:: ACTION ITEM ::
Please give nothing except the number of lines in the records below that include the word "form".

:: DATASET RECORDS ::
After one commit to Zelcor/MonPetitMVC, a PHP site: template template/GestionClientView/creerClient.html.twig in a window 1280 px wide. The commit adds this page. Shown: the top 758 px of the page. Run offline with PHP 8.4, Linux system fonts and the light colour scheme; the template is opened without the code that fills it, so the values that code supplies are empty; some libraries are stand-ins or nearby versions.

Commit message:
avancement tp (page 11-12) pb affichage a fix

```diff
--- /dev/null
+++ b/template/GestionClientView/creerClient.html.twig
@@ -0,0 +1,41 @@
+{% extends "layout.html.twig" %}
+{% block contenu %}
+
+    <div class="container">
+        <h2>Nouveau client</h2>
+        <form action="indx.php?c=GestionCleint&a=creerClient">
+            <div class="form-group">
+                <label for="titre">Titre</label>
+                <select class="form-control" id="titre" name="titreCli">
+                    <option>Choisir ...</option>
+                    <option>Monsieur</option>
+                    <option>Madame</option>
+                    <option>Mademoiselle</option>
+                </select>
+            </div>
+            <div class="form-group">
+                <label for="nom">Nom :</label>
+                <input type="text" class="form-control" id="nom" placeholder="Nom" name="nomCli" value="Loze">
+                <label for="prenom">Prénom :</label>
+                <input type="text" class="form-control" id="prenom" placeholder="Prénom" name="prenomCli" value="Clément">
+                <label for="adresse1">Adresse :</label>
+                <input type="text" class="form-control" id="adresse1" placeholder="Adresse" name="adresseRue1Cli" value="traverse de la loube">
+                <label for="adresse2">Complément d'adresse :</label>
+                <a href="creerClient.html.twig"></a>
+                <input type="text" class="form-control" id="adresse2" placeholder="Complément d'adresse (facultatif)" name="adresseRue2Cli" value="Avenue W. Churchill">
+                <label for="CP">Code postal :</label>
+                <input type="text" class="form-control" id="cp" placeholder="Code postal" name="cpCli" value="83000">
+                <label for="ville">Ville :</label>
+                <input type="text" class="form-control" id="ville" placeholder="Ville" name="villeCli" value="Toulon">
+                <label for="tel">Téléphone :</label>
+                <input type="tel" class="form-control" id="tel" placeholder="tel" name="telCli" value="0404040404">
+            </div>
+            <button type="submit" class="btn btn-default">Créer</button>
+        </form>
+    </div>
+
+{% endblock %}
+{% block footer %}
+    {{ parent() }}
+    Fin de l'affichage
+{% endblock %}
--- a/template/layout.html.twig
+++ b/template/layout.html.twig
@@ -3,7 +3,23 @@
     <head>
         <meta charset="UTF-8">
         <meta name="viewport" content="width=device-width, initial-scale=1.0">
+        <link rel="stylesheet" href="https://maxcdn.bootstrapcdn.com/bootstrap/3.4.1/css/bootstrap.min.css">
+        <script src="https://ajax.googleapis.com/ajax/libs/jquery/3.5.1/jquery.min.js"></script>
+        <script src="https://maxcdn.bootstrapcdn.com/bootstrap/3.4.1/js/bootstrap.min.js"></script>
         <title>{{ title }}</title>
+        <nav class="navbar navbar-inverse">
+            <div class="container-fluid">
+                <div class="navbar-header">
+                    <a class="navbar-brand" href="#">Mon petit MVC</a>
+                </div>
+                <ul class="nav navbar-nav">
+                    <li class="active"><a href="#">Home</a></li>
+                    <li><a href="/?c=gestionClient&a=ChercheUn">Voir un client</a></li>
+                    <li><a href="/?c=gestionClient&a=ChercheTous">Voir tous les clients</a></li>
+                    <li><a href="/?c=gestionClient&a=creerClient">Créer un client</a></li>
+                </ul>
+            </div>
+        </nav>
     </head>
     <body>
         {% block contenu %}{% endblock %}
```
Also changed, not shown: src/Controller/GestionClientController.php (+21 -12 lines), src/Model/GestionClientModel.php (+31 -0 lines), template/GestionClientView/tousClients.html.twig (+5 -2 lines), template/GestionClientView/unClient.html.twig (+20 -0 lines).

...

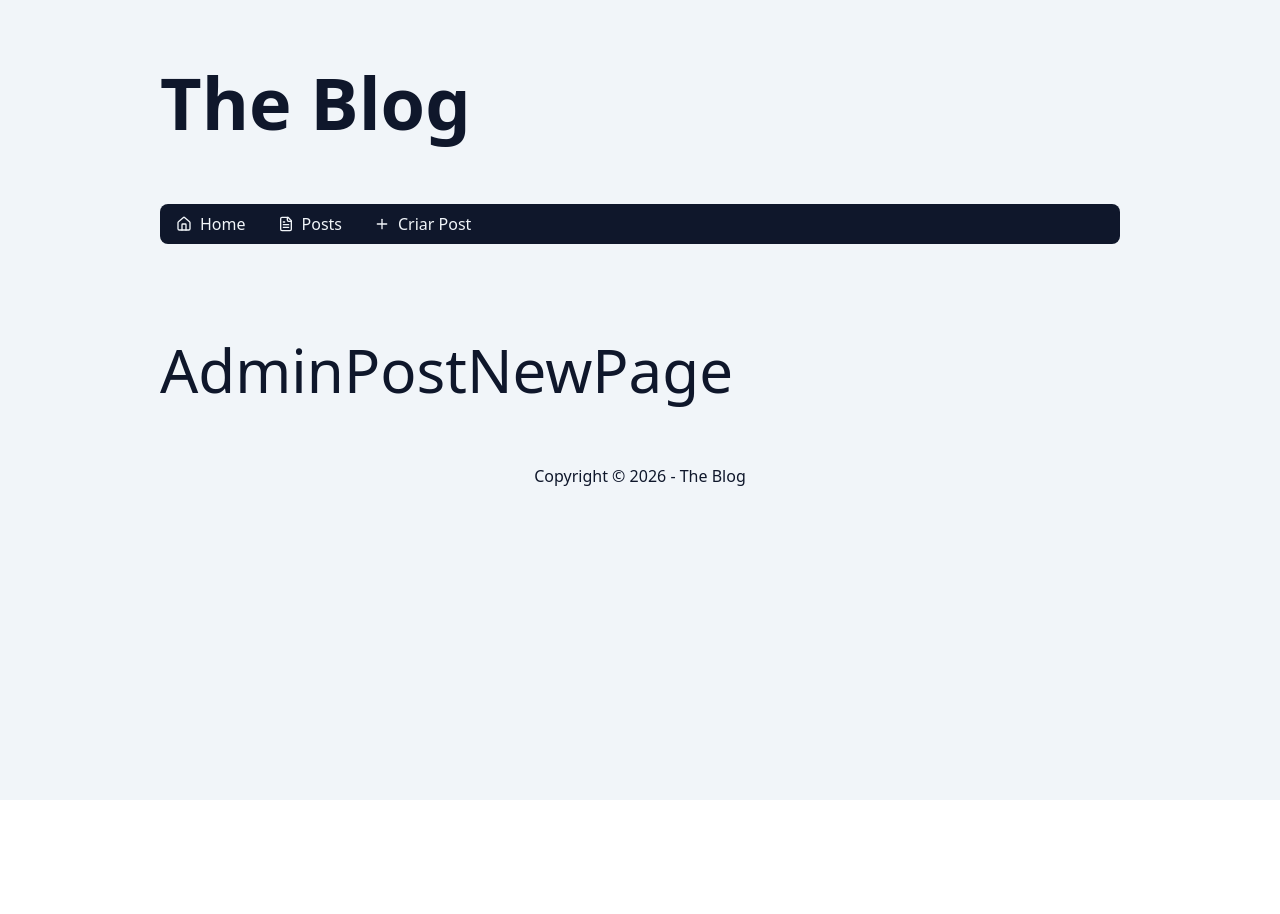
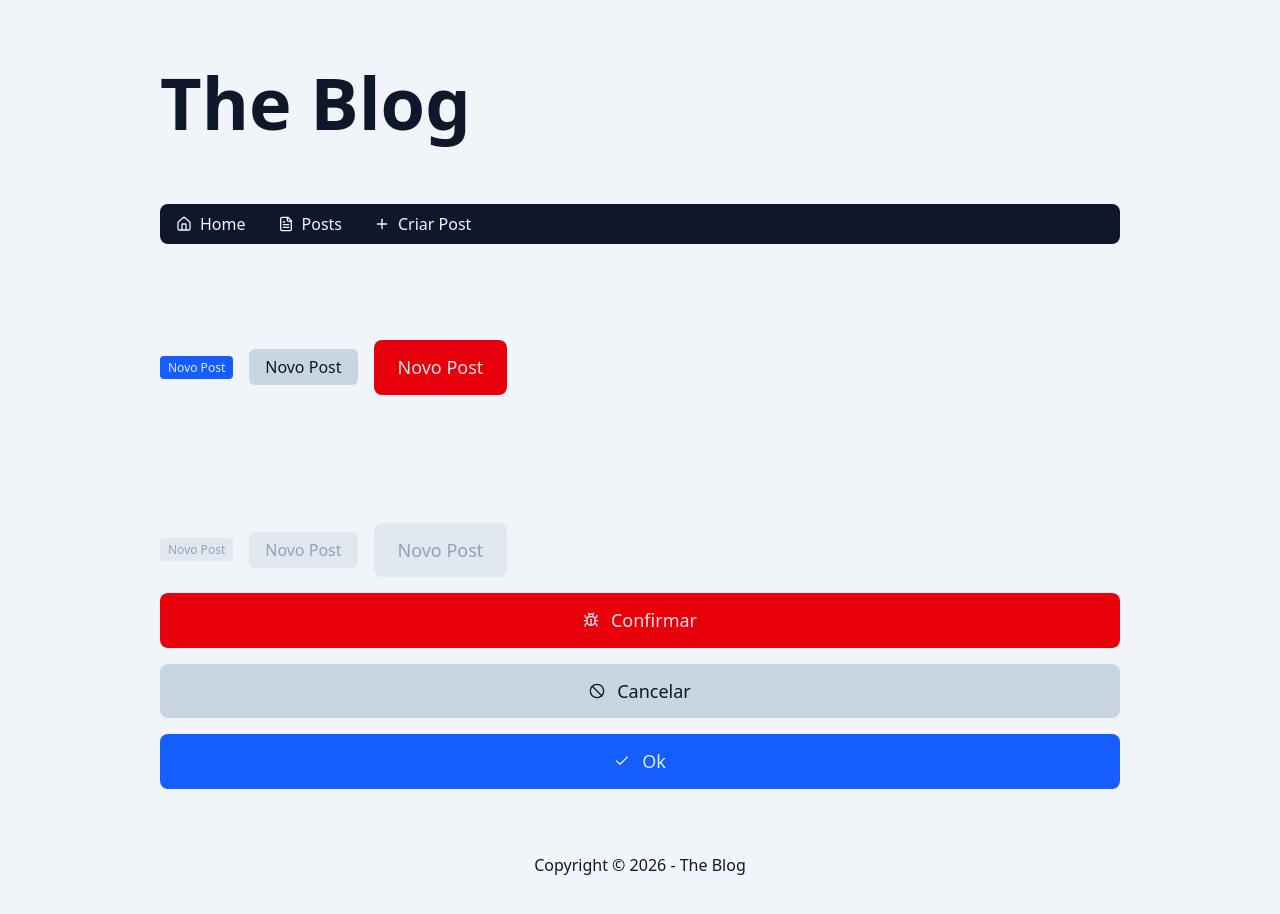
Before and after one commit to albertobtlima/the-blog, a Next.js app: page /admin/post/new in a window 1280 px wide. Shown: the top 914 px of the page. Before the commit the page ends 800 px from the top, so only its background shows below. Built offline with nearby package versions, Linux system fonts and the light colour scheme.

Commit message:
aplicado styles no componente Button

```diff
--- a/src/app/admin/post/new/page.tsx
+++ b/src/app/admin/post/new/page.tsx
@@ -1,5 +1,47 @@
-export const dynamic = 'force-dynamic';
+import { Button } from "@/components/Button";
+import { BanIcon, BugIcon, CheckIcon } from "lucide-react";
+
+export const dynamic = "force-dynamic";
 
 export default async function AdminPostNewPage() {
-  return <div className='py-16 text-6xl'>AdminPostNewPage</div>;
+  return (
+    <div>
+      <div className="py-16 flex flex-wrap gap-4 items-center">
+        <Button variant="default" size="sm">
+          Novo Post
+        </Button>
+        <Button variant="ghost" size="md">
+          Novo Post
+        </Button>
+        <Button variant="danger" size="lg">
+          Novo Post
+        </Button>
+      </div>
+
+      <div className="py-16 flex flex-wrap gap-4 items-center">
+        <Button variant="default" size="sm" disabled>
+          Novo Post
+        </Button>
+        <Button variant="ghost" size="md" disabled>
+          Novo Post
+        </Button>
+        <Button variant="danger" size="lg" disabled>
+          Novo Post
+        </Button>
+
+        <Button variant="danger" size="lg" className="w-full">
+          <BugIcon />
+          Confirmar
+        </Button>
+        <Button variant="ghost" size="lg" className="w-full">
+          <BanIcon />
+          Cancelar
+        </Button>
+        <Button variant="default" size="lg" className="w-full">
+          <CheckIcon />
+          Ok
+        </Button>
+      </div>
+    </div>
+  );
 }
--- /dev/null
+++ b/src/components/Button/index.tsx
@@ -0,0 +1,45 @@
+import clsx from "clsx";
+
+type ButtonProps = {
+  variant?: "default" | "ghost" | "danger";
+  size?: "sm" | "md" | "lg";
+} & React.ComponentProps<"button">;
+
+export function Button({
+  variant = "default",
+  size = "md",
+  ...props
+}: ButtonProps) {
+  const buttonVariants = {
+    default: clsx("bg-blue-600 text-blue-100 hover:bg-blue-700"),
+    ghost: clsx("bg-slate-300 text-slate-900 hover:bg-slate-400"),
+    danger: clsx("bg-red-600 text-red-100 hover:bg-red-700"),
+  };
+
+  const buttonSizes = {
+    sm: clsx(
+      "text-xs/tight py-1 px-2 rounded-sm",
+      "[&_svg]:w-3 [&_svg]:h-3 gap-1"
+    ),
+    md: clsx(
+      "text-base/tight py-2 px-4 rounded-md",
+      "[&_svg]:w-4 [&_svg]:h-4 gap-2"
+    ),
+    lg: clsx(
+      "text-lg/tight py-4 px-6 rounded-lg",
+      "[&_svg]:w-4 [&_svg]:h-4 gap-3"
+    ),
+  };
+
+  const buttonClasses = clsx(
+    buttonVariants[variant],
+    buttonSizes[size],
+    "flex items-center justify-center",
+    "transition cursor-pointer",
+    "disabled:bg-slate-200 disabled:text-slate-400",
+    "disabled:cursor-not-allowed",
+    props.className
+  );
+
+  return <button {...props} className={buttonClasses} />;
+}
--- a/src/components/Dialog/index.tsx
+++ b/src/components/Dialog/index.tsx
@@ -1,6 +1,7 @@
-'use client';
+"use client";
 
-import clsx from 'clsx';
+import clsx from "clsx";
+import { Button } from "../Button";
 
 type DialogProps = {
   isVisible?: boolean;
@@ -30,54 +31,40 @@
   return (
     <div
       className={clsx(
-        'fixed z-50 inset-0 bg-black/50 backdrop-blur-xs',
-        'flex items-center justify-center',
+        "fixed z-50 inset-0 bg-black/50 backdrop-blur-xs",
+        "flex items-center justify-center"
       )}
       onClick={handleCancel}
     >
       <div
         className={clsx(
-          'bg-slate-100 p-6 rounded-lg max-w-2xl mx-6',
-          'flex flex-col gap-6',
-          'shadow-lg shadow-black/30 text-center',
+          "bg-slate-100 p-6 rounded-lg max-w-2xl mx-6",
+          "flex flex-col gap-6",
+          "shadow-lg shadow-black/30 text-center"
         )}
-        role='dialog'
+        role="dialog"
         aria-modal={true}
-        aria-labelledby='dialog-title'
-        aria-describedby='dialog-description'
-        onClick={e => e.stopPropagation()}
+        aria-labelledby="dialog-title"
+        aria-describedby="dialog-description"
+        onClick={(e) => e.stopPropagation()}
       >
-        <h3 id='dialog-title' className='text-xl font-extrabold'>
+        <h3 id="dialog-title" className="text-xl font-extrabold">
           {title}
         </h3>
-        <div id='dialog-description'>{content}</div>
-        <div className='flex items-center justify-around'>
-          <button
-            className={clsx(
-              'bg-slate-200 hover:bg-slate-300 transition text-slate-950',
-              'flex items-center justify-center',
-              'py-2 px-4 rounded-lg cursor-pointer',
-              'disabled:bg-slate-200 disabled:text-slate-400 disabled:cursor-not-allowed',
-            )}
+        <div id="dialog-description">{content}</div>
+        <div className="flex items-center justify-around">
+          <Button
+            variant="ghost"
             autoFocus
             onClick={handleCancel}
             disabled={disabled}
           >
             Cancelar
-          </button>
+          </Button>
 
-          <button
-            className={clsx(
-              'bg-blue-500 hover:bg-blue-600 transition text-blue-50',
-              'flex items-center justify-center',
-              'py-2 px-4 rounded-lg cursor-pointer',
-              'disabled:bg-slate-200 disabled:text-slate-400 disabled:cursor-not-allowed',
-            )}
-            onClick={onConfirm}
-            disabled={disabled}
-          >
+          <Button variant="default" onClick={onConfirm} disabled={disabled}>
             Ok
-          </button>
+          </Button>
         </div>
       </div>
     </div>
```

:: TASK RESULT ::
12